ATLAS Update 7

2013 MAR 30

[ATLAS Principal Investigator Dr. John Tonry and a correctly sized image of one of the telescope designs. Image credit: Louise Good, University of Hawaii Institute for Astronomy.]

ATLAS Principal Investigator Dr. John Tonry
and a correctly sized image of one of the
telescope designs.

Progress on ATLAS is ramping up just three months into funding from NASA's Near Earth Object Observations program.

TELESCOPE: The team recently sent out a Request for Information (RFI) to solicit ideas from telescope manufacturers on how best to achieve ATLAS' ambitious survey goals. We received about a dozen innovative responses, possibly helped by the public interest in the Chelyabinsk meteor and damage.

Building on these responses, yesterday (March 29) we sent out a Request for Proposals (RFP), which describes the telescope specifications required by ATLAS. We hope within a month to have several proposals for consideration and to make a decision soon after.

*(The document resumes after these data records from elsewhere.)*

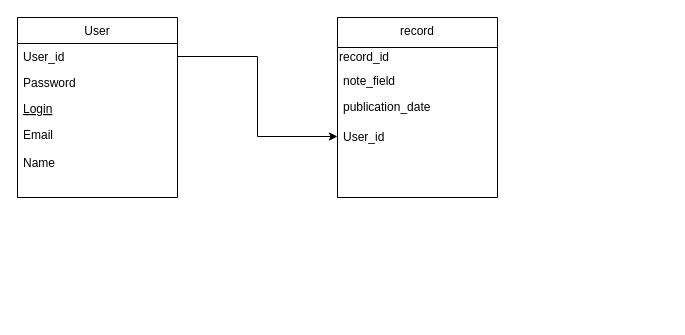
Earlier version of the draw.io diagram BD_notes.drawio (BezDarn0s1/notes_project). Source tidied: cells renumbered, new cells numbered last; positions are measured from the earlier drawing's top-left corner, leaving out a move shared by most shapes. Both pictures are drawn from the tidied source at 100%, with x=0, y=0 at pixel (17, 17).
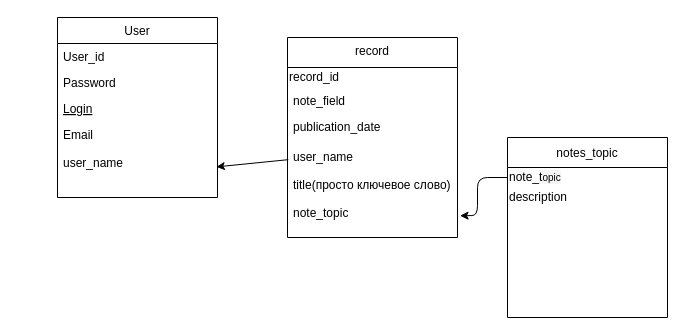
Above is the later version.

What changed in the source:
```diff
@@
 <mxGraphModel>
   <root>
     <mxCell id="0" />
     <mxCell id="1" parent="0" />
     <mxCell id="2" value="User" style="swimlane;fontStyle=0;align=center;verticalAlign=top;horizontal=1;startSize=26;rounded=0;shadow=0;strokeWidth=1;" parent="1" vertex="1">
-      <mxGeometry width="160" height="180" as="geometry" />
+      <mxGeometry x="40" width="160" height="180" as="geometry" />
     </mxCell>
     <mxCell id="3" value="User_id" style="text;align=left;verticalAlign=top;spacingLeft=4;spacingRight=4;overflow=hidden;points=[[0,0.5],[1,0.5]];portConstraint=eastwest;" parent="2" vertex="1">
       <mxGeometry y="26" width="160" height="26" as="geometry" />
     </mxCell>
     <mxCell id="4" value="Password" style="text;align=left;verticalAlign=top;spacingLeft=4;spacingRight=4;overflow=hidden;rounded=0;shadow=0;html=0;" parent="2" vertex="1">
       <mxGeometry y="52" width="160" height="26" as="geometry" />
     </mxCell>
     <mxCell id="5" value="Login" style="text;align=left;verticalAlign=top;spacingLeft=4;spacingRight=4;overflow=hidden;fontStyle=4;" parent="2" vertex="1">
       <mxGeometry y="78" width="160" height="26" as="geometry" />
     </mxCell>
-    <mxCell id="6" value="Email&#10;&#10;Name" style="text;align=left;verticalAlign=top;spacingLeft=4;spacingRight=4;overflow=hidden;points=[[0,0.5],[1,0.5]];portConstraint=eastwest;" parent="2" vertex="1">
+    <mxCell id="6" value="Email&#10;&#10;user_name" style="text;align=left;verticalAlign=top;spacingLeft=4;spacingRight=4;overflow=hidden;points=[[0,0.5],[1,0.5]];portConstraint=eastwest;" parent="2" vertex="1">
       <mxGeometry y="104" width="160" height="46" as="geometry" />
     </mxCell>
     <mxCell id="7" value="record" style="swimlane;fontStyle=0;align=center;verticalAlign=top;horizontal=1;startSize=30;rounded=0;shadow=0;strokeWidth=1;" parent="1" vertex="1">
-      <mxGeometry x="320" width="160" height="180" as="geometry" />
+      <mxGeometry x="270" y="20" width="170" height="200" as="geometry" />
     </mxCell>
     <mxCell id="8" value="record_id" style="text;html=1;align=left;verticalAlign=middle;strokeColor=none;fillColor=none;rounded=0;" parent="7" vertex="1">
-      <mxGeometry y="30" width="160" height="20" as="geometry" />
+      <mxGeometry y="30" width="170" height="20" as="geometry" />
     </mxCell>
     <mxCell id="9" value="note_field" style="text;align=left;verticalAlign=top;spacingLeft=4;spacingRight=4;overflow=hidden;rounded=0;shadow=0;html=0;" parent="7" vertex="1">
-      <mxGeometry y="50" width="160" height="26" as="geometry" />
+      <mxGeometry y="50" width="170" height="26" as="geometry" />
     </mxCell>
     <mxCell id="10" value="publication_date" style="text;align=left;verticalAlign=top;spacingLeft=4;spacingRight=4;overflow=hidden;rounded=0;shadow=0;html=0;" parent="7" vertex="1">
-      <mxGeometry y="76" width="160" height="30" as="geometry" />
+      <mxGeometry y="76" width="170" height="30" as="geometry" />
     </mxCell>
-    <mxCell id="11" value="User_id" style="text;align=left;verticalAlign=top;spacingLeft=4;spacingRight=4;overflow=hidden;points=[[0,0.5],[1,0.5]];portConstraint=eastwest;" parent="7" vertex="1">
-      <mxGeometry y="106" width="160" height="26" as="geometry" />
+    <mxCell id="11" value="user_name&#10;&#10;title(просто ключевое слово)&#10;&#10;note_topic" style="text;align=left;verticalAlign=top;spacingLeft=4;spacingRight=4;overflow=hidden;points=[[0,0.5],[1,0.5]];portConstraint=eastwest;" parent="7" vertex="1">
+      <mxGeometry y="106" width="170" height="80" as="geometry" />
     </mxCell>
-    <mxCell id="12" style="edgeStyle=orthogonalEdgeStyle;rounded=0;jettySize=auto;html=1;exitX=1;exitY=0.5;exitDx=0;exitDy=0;entryX=0;entryY=0.5;entryDx=0;entryDy=0;" parent="1" edge="1" source="3" target="11">
-      <mxGeometry relative="1" as="geometry" />
-    </mxCell>
+    <mxCell id="13" value="notes_topic" style="swimlane;fontStyle=0;align=center;verticalAlign=middle;horizontal=1;startSize=30;rounded=0;shadow=0;strokeWidth=1;labelPosition=center;verticalLabelPosition=middle;" parent="1" vertex="1">
+      <mxGeometry x="490" y="120" width="160" height="180" as="geometry" />
+    </mxCell>
+    <mxCell id="14" value="note_&lt;font face=&quot;arial, helvetica, sans-serif&quot;&gt;&lt;span style=&quot;background-color: rgba(0 , 0 , 0 , 0.04)&quot;&gt;t&lt;font size=&quot;1&quot;&gt;opic&lt;/font&gt;&lt;/span&gt;&lt;/font&gt;" style="text;html=1;align=left;verticalAlign=middle;points=[];strokeColor=none;fillColor=none;rounded=0;" parent="13" vertex="1">
+      <mxGeometry y="30" width="160" height="20" as="geometry" />
+    </mxCell>
+    <mxCell id="15" value="description" style="text;html=1;align=left;verticalAlign=middle;strokeColor=none;fillColor=none;" parent="13" vertex="1">
+      <mxGeometry y="50" width="160" height="20" as="geometry" />
+    </mxCell>
+    <mxCell id="16" style="edgeStyle=none;html=1;entryX=1.015;entryY=0.903;entryDx=0;entryDy=0;entryPerimeter=0;" parent="1" edge="1" source="14" target="11">
+      <mxGeometry relative="1" as="geometry">
+        <Array as="points">
+          <mxPoint x="460" y="160" />
+          <mxPoint x="460" y="198" />
+        </Array>
+      </mxGeometry>
+    </mxCell>
+    <mxCell id="17" style="edgeStyle=none;html=1;fontSize=12;fontColor=#F0F0F0;entryX=0.993;entryY=0.987;entryDx=0;entryDy=0;entryPerimeter=0;exitX=0.005;exitY=0.202;exitDx=0;exitDy=0;exitPerimeter=0;" parent="1" edge="1" source="11" target="6">
+      <mxGeometry relative="1" as="geometry" />
+    </mxCell>
   </root>
 </mxGraphModel>
```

When a decision on the telescope is made, the design of the camera, mount, and observatory will fall into place and we hope to report on those developments in our next update. The team expects construction to begin in mid-May with the goal of surveying the night sky for incoming asteroids by 2015.

PERSONNEL: In January we advertised for senior and junior software engineers, and for a post-doc (a PhD graduate). Larry Denneau has accepted the senior software engineer position and is already working on ATLAS with a view to ramping up to full-time within a few months; we can't imagine a more valuable addition to the team. Larry has more than 25 years of experience, which includes developing and managing the Pan-STARRS Moving Object Processing System for the past 8 years. Applications for the junior engineer and post-doc positions close tomorrow (March 31); we expect to make offers in early April.

LOCATION: We are still evaluating different locations for the telescopes. ATLAS does not require a superb "seeing" site; we care more about dark and clear sky. We also look at cost, Internet access, power, wind patterns, cloudiness, precipitation, and permitting. The best site may not always be the most obvious.

OTHER DEVELOPMENTS: Finally, in the "not exciting but very important”" category, we are developing our operations and software flowcharts. These ensure that everyone working on the project stays on track with how to move forward with questions such as:

Planning these details upfront will save time, energy and discussion as ATLAS moves forward.

Thank you for your interest in the ATLAS project.